For the more than 300,000 Darfuri refugees who escaped civil war in Sudan and have been displaced to eastern Chad for over a decade, this includes dwindling levels of international aid resulting in severe reductions from the World Food Programme, the agency responsible for providing food to the vulnerable around the world.
Many refugees therefore have no choice but to forage for food, eat one meal a day, or work in fields outside of the camps.
This field work is often done by men and older boys, leaving women, girls, persons with disabilities and other vulnerable individuals behind. Women breadwinners are forced to leave the camps to look for work and food, placing them at risk for rape and other forms of gender-based violence as they travel alone outside the camp.
On top of these grave concerns, the food security situation in Chad over the last 12 months has significantly deteriorated. The overall scarcity of arable fields, relatively limited access to plots of land, unreliable soil fertility and few sources for water make it difficult to identify sustainable food-growing practices.
“Given the conditions on the ground, increasing food security for refugees in Chad requires thinking outside of the box to deliver practical alternatives,” said Jina Krause-Vilmar, HIAS’ director of economic inclusion and gender.
With funds from Jewish World Watch, HIAS Chad has begun implementing a highly innovative and cost-effective initiative to help refugees grow food year-around. The food grown can be used to meet household food needs as well as to sell for commerce in local camp markets, providing a safer source of income.
HIAS launched this new program in February 2017, focusing on the permagardening methodology, a small-scale agricultural technique that maximizes soil fertility and water management using local resources.
Within three months, HIAS trained 20 lead gardeners and less than two weeks later, the lead gardeners trained an additional 300 refugees. All 300 have since have started their own household kitchen gardens.
Within just four weeks of planting the new gardens were flourishing, patches of lush green in the dry desert, and families began using the vegetables to supplement in their daily meals.
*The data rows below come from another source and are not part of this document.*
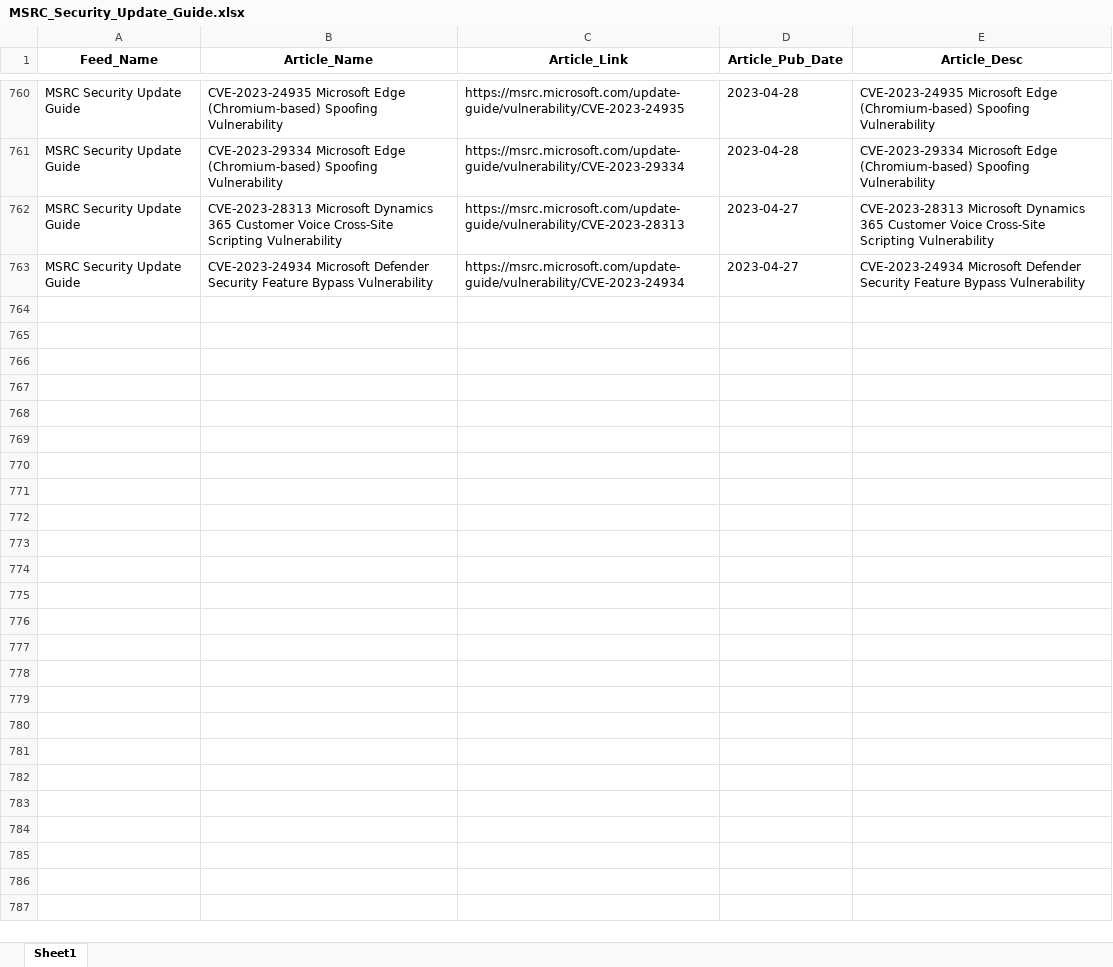
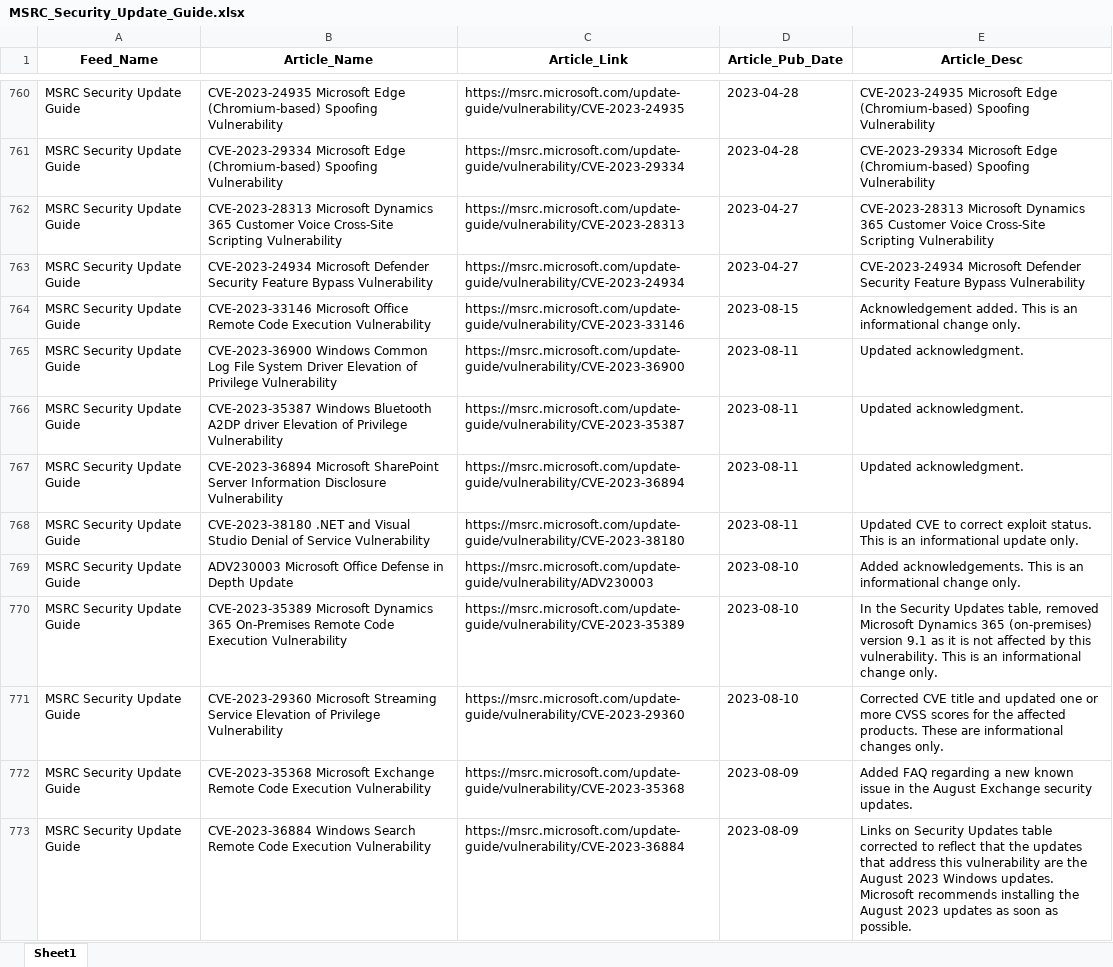
Before and after one commit to jjheals/py-rss-feeds, an Excel workbook: testing/microsoft/MSRC_Security_Update_Guide.xlsx, sheet Sheet1, drawn as a sheet; only a part is shown, gaps mark what is left out; values as stored, in another font and other column widths than the file's, no borders; the diff covers the shown part only; the diff names each change by its address in the sheet, - before the commit and + after, or states it on an @@ line.

```diff
--- a/testing/microsoft/MSRC_Security_Update_Guide.xlsx (sheet Sheet1)
+++ b/testing/microsoft/MSRC_Security_Update_Guide.xlsx (sheet Sheet1)
+row 764: MSRC Security Update Guide | CVE-2023-33146 Microsoft Office Remote Code Execution Vulnerability | https://msrc.microsoft.com/update-guide/vulnerability/CVE-2023-33146 | 2023-08-15 | Acknowledgement added. This is an informational change only.
+row 765: MSRC Security Update Guide | CVE-2023-36900 Windows Common Log File System Driver Elevation of Privilege Vulnerability | https://msrc.microsoft.com/update-guide/vulnerability/CVE-2023-36900 | 2023-08-11 | Updated acknowledgment.
+row 766: MSRC Security Update Guide | CVE-2023-35387 Windows Bluetooth A2DP driver Elevation of Privilege Vulnerability | https://msrc.microsoft.com/update-guide/vulnerability/CVE-2023-35387 | 2023-08-11 | Updated acknowledgment.
+row 767: MSRC Security Update Guide | CVE-2023-36894 Microsoft SharePoint Server Information Disclosure Vulnerability | https://msrc.microsoft.com/update-guide/vulnerability/CVE-2023-36894 | 2023-08-11 | Updated acknowledgment.
+row 768: MSRC Security Update Guide | CVE-2023-38180 .NET and Visual Studio Denial of Service Vulnerability | https://msrc.microsoft.com/update-guide/vulnerability/CVE-2023-38180 | 2023-08-11 | Updated CVE to correct exploit status. This is an informational update only.
+row 769: MSRC Security Update Guide | ADV230003 Microsoft Office Defense in Depth Update | https://msrc.microsoft.com/update-guide/vulnerability/ADV230003 | 2023-08-10 | Added acknowledgements. This is an informational change only.
+row 770: MSRC Security Update Guide | CVE-2023-35389 Microsoft Dynamics 365 On-Premises Remote Code Execution Vulnerability | https://msrc.microsoft.com/update-guide/vulnerability/CVE-2023-35389 | 2023-08-10 | In the Security Updates table, removed Microsoft Dynamics 365 (on-premises) version 9.1 as it is not affected by this vulnerability. This is an informational change only.
+row 771: MSRC Security Update Guide | CVE-2023-29360 Microsoft Streaming Service Elevation of Privilege Vulnerability | https://msrc.microsoft.com/update-guide/vulnerability/CVE-2023-29360 | 2023-08-10 | Corrected CVE title and updated one or more CVSS scores for the affected products. These are informational changes only.
+row 772: MSRC Security Update Guide | CVE-2023-35368 Microsoft Exchange Remote Code Execution Vulnerability | https://msrc.microsoft.com/update-guide/vulnerability/CVE-2023-35368 | 2023-08-09 | Added FAQ regarding a new known issue in the August Exchange security updates.
+row 773: MSRC Security Update Guide | CVE-2023-36884 Windows Search Remote Code Execution Vulnerability | https://msrc.microsoft.com/update-guide/vulnerability/CVE-2023-36884 | 2023-08-09 | Links on Security Updates table corrected to reflect that the updates that address this vulnerability are the August 2023 Windows updates. Microsoft recommends installing the August 2023 updates as soon as possible.
```
Also changed, not shown: 110 added rows elsewhere in this sheet, testing/censys/Censys_Director_Blog.xlsx, testing/censys/Censys_Global_Reach.xlsx, 15 other files.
The refugees are growing a range of fruits and vegetables including okra, melon, pumpkins, pigeon peas, greens (called in local arabic "mulukhia"), watercress, chili, cucumber, arugula, and radishes. They will soon be growing fruit trees that can also create shade and help capture water before the rainy season begins.
HIAS will expand the approach from 300 gardeners to hundreds more in other refugee camps.
“Permagardening has proven to be a solution to provide food in water poor, desert-like conditions,” said Krause-Vilmar. “Most importantly, it offers refugees a hand-up, building skills and knowledge, so they can continue to grow food for their families.”
Permagardening is just one of the ways HIAS’ operations in Chad have empowered refugees to create their own sustainable food programs.
In 2016, HIAS launched a pastry and bread making training program in the camps of Bredjing and Treguine for 25 individuals in each camp. HIAS provided all the materials and equipment required for the training and hired two professional trainers from Ndjamena as external consultants.
When HIAS Chad began offering the training, Abderrahmane, 30-year-old single mother of four, jumped at the chance to learn a skill that could help her to support her family.
“I learned how to make various types of bread that I had never seen before and which have now become my source of living,” Abderrahmane said. “I am using the skills acquired during the training to make bread which I sell every day.”
HIAS also constructed traditional ovens at strategic locations in the two camps for use by the beneficiaries.
“Since I acquired these skills, my life has changed for the better for I am now able to take care of myself and my children. I can now send them to school like other children,” Abderrahmane said.
“I hope to enlarge my business so that I can be more self-sufficient and have a better future for myself and my children.”
Jessica Reese is HIAS' Director of Strategic Partnerships and Institutional Development. To learn more about HIAS’ work in Chad, read our blog.